[Data excerpts]
+ + + +
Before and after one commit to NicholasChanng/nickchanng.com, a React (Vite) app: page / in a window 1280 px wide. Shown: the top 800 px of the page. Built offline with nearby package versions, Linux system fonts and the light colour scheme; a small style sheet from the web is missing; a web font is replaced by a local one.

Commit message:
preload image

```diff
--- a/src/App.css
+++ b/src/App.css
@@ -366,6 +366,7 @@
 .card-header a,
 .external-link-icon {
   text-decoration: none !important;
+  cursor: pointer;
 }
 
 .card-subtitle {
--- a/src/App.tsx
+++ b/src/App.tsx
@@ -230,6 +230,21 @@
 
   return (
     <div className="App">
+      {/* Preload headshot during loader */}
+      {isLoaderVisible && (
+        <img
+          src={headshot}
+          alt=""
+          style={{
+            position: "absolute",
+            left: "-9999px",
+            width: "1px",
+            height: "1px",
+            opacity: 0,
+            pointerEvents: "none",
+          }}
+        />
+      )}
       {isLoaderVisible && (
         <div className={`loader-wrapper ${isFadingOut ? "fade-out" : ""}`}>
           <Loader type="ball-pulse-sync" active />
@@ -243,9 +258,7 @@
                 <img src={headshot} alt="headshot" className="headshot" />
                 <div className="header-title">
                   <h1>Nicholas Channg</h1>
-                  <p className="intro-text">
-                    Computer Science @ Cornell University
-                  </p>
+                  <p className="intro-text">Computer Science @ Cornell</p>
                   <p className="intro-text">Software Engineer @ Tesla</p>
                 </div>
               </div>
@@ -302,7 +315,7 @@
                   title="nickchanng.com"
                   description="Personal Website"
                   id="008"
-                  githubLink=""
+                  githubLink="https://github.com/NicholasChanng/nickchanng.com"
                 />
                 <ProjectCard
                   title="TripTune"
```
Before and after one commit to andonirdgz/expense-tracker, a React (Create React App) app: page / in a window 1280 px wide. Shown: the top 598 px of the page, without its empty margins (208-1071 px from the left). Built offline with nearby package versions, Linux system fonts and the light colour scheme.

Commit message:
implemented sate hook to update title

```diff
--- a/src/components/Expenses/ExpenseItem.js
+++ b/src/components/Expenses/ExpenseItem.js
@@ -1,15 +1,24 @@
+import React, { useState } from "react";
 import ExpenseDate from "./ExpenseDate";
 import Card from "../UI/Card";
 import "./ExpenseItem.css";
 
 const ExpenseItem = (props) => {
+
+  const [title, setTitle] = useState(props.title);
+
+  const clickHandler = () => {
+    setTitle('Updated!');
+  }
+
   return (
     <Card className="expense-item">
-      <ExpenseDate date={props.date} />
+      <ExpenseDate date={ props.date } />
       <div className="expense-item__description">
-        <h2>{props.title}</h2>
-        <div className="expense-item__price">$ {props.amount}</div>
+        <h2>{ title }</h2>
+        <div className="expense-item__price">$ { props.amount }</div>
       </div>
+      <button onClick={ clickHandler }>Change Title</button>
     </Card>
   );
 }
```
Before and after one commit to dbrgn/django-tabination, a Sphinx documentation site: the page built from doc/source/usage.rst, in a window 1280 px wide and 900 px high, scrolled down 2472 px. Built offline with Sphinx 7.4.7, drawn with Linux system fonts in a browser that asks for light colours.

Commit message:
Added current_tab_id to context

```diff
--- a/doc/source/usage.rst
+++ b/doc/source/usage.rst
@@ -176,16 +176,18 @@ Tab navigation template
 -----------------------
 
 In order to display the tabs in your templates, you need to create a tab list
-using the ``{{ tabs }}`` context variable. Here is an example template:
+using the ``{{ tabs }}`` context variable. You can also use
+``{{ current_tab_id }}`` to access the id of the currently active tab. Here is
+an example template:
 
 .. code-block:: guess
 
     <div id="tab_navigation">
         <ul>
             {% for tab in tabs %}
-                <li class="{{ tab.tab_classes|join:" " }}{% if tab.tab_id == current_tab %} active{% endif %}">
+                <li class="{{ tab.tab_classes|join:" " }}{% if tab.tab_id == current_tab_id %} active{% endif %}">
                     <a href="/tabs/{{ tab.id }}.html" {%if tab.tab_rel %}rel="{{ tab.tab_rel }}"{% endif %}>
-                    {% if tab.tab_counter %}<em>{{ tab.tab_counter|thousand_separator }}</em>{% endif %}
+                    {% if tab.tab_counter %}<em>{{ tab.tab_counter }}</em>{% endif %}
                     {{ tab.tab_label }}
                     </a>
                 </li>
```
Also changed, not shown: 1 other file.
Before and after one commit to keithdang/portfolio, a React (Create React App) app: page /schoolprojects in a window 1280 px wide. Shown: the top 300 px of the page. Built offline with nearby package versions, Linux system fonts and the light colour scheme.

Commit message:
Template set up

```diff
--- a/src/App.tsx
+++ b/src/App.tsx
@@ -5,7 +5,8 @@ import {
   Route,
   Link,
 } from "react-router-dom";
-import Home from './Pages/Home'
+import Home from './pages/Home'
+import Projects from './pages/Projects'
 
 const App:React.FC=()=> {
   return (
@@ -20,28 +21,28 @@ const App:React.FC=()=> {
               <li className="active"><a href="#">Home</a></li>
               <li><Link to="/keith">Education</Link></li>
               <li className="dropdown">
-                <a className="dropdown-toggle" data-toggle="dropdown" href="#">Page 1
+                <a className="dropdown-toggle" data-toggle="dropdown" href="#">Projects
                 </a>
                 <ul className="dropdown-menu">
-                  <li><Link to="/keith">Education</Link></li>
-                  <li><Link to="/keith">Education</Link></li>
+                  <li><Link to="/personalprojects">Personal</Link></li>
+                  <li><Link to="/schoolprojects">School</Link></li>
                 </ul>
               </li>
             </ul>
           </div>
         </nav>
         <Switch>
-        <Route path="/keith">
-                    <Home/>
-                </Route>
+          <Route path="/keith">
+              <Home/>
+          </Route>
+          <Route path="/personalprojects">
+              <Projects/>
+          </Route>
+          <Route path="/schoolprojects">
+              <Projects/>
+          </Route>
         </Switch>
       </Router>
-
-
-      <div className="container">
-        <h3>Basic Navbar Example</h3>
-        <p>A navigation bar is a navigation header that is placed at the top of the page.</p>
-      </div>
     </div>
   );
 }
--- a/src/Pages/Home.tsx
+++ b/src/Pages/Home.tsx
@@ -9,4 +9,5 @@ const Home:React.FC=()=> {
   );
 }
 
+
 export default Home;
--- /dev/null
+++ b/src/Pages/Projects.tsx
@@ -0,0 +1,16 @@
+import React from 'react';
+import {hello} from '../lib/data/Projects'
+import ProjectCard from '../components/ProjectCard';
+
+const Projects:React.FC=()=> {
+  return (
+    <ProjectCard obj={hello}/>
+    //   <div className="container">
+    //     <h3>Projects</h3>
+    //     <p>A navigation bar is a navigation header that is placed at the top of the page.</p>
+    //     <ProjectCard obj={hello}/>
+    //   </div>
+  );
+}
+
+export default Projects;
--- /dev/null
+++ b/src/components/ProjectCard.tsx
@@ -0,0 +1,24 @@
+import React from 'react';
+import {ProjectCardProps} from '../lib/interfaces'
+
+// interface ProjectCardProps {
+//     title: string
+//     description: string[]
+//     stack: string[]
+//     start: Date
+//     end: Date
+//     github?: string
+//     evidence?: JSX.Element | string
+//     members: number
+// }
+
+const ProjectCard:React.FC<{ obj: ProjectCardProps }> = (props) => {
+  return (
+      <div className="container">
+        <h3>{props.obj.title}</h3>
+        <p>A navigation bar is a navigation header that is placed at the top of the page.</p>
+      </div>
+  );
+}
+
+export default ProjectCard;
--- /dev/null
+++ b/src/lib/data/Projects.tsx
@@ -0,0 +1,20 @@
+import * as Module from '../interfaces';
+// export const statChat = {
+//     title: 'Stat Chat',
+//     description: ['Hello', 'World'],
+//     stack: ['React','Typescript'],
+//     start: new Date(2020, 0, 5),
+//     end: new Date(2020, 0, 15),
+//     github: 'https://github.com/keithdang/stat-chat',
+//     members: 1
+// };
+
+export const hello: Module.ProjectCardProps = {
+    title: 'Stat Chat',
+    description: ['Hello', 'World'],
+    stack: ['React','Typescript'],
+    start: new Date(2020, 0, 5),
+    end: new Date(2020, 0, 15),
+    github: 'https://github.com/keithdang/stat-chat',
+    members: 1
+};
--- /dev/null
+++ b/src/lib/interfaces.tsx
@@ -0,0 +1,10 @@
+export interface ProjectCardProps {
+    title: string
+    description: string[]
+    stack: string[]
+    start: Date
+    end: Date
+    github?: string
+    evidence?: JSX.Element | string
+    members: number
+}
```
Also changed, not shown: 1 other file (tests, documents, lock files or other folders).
+ + + +
THE TASK >> Search each line of the data above for "schoolprojects", and copy the lines where it occurs.

TASK ANSWER >>
Before and after one commit to keithdang/portfolio, a React (Create React App) app: page /schoolprojects in a window 1280 px wide. Shown: the top 300 px of the page. Built offline with nearby package versions, Linux system fonts and the light colour scheme.
+                  <li><Link to="/schoolprojects">School</Link></li>
+          <Route path="/schoolprojects">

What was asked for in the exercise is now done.